Supplied material below:

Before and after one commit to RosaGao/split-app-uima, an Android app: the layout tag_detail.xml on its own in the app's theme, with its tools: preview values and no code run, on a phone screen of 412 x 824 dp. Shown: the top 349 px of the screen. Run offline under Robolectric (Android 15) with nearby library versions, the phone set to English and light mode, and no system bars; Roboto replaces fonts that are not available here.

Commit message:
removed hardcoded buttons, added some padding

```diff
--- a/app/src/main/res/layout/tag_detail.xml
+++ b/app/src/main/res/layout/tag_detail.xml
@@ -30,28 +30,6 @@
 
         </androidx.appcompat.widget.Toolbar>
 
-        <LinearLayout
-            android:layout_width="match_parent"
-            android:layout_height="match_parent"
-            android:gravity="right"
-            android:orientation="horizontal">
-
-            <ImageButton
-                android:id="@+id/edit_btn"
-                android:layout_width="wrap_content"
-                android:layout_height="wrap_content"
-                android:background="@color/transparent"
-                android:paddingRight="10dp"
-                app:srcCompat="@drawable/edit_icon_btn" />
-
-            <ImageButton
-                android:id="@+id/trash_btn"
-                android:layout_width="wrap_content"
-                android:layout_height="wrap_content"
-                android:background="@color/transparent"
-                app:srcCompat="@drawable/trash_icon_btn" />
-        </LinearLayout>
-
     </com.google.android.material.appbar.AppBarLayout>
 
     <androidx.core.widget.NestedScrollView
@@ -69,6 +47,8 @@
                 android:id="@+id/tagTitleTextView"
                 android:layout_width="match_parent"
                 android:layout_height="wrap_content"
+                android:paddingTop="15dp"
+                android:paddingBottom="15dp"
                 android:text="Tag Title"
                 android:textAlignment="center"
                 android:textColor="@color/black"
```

End of Supplied material.
Supplied material below:

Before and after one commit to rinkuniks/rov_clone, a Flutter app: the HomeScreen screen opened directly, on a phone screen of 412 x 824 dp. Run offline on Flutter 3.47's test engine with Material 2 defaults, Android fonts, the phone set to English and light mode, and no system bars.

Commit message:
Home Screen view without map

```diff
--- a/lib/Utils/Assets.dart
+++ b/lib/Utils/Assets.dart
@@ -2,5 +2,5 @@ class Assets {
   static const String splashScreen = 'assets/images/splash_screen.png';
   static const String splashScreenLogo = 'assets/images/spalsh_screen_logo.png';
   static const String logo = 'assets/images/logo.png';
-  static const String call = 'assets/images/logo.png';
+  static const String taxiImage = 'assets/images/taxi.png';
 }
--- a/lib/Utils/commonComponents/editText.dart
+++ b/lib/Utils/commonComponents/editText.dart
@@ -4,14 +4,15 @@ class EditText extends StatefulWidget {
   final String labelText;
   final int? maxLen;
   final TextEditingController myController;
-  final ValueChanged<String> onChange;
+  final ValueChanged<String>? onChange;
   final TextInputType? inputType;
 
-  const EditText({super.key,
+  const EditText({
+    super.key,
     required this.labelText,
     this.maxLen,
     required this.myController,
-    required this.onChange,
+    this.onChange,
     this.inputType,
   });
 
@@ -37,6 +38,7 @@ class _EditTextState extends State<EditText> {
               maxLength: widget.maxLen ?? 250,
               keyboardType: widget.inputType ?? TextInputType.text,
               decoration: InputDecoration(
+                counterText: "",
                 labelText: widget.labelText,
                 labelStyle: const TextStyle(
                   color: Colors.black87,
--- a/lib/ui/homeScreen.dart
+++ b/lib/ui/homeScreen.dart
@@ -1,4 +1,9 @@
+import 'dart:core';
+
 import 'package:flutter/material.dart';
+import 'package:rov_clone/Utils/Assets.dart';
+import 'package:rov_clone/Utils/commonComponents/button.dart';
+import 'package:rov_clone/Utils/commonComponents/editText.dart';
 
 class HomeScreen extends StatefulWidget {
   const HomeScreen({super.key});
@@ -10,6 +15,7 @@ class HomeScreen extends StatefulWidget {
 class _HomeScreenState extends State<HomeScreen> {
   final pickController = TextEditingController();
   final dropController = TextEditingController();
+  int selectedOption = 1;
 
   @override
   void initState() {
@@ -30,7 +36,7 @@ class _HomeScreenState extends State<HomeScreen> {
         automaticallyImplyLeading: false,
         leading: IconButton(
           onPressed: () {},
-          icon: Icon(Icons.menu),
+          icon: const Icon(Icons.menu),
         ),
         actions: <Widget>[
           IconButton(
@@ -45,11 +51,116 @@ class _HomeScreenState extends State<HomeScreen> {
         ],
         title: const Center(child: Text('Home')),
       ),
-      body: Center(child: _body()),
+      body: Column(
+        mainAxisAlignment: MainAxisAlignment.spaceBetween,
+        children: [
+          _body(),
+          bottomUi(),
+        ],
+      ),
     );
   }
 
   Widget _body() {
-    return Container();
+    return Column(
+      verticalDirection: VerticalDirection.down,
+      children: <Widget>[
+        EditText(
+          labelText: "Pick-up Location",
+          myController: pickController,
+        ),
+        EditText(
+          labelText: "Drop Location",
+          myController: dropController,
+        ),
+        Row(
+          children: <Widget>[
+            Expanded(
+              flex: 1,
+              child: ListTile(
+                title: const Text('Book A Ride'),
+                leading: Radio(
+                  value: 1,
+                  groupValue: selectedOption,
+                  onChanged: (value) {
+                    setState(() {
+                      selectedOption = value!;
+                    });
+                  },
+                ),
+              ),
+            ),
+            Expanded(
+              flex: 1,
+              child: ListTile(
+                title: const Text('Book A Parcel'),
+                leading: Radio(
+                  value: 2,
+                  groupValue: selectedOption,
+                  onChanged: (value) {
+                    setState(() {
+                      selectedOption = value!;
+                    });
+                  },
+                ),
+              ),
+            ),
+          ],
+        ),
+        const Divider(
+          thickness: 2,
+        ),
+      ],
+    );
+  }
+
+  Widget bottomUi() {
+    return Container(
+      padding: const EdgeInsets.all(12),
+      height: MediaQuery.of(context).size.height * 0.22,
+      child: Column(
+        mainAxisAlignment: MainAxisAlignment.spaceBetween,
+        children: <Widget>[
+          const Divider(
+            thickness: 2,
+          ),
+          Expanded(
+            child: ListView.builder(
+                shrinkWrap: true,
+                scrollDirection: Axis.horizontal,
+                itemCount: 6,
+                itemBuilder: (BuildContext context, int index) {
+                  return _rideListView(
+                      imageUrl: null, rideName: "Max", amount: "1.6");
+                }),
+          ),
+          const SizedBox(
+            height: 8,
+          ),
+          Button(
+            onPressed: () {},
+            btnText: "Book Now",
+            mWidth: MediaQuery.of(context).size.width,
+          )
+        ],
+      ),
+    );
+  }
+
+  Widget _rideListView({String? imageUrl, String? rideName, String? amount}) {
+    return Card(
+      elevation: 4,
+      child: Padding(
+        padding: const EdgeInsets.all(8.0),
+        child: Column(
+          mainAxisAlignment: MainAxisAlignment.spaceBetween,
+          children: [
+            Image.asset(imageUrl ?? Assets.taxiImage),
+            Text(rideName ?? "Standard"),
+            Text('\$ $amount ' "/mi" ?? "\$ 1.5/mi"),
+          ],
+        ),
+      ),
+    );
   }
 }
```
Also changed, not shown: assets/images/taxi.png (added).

End of Supplied material.
Supplied material below:

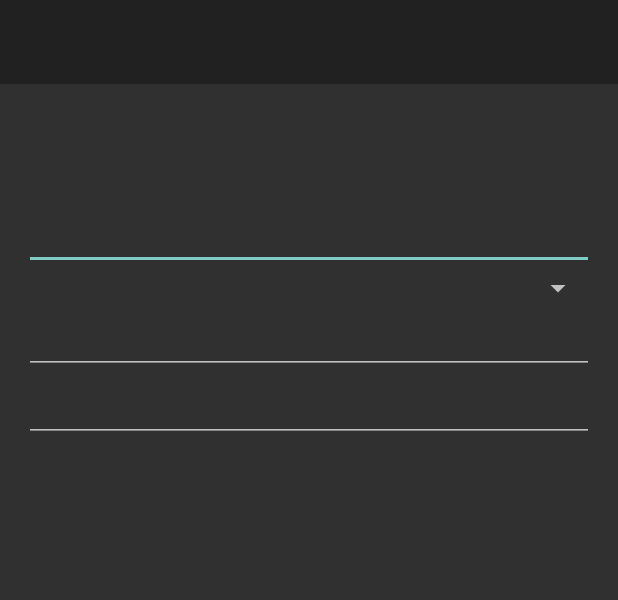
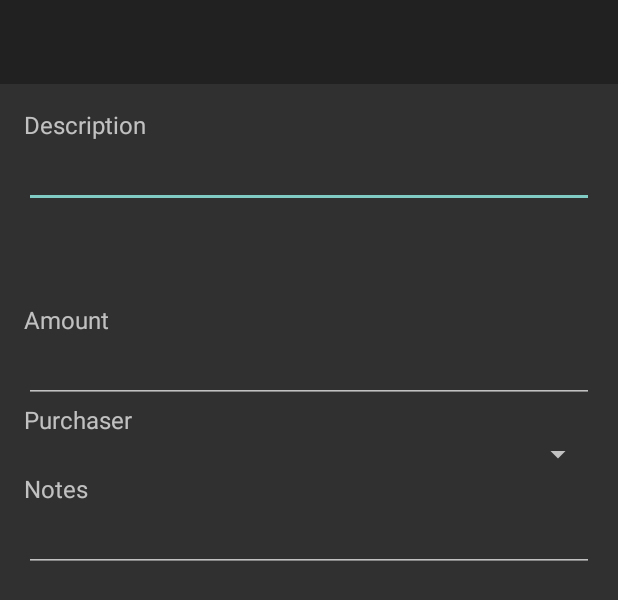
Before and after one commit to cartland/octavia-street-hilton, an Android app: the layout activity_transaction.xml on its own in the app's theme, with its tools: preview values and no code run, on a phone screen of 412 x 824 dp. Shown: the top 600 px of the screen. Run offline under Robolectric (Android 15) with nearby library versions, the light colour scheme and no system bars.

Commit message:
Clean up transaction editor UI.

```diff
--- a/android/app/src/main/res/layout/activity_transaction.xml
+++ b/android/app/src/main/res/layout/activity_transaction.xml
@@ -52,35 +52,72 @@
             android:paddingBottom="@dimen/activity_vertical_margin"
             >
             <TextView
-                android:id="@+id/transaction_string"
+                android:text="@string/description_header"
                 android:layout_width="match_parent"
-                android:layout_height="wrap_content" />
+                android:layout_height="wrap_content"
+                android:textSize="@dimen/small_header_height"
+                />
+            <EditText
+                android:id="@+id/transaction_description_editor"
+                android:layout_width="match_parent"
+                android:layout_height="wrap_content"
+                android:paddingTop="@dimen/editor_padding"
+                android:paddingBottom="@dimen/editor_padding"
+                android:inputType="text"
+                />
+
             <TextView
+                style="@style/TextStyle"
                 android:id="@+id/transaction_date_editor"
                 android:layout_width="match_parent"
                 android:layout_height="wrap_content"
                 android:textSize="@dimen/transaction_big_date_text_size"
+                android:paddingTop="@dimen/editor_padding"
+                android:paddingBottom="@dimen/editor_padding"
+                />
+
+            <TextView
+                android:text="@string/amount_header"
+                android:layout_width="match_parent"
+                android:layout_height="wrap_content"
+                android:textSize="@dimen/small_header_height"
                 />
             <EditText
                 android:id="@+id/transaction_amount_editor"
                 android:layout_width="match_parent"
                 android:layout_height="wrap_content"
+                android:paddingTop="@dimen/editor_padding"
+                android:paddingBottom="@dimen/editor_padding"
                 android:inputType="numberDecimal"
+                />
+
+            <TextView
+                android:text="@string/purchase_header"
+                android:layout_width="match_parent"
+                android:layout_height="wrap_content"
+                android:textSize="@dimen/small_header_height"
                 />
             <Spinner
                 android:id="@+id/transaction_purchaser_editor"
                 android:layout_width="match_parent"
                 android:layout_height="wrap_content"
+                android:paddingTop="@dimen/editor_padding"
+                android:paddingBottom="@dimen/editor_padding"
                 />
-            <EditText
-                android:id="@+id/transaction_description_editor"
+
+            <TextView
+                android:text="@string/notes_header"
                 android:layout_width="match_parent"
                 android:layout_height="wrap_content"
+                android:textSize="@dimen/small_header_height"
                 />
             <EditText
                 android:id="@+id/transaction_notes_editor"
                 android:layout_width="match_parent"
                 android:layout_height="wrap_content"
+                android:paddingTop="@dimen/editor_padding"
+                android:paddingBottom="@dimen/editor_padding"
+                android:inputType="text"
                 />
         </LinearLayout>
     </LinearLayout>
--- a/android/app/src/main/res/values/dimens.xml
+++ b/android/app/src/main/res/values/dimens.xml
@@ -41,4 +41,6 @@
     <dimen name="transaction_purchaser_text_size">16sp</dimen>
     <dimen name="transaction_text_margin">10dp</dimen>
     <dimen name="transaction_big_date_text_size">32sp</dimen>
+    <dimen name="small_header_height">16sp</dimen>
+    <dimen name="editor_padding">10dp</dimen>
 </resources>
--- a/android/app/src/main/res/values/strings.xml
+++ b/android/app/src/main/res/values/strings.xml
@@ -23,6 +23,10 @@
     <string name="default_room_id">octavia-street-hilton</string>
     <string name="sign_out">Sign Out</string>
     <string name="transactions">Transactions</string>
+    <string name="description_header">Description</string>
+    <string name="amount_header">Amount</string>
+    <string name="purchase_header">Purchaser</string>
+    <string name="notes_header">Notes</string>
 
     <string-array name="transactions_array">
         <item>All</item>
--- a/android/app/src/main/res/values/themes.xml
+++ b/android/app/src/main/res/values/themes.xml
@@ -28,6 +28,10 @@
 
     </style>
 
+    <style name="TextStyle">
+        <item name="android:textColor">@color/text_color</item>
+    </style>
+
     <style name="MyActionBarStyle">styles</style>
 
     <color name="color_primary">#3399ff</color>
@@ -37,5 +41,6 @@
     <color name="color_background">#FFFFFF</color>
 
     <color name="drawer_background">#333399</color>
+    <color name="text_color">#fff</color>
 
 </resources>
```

End of Supplied material.

▶ **What you have to do**
Where the word "myController" shows up in a line of the entries above, count that line; the answer is the total alone.

▶ **The completed task**
4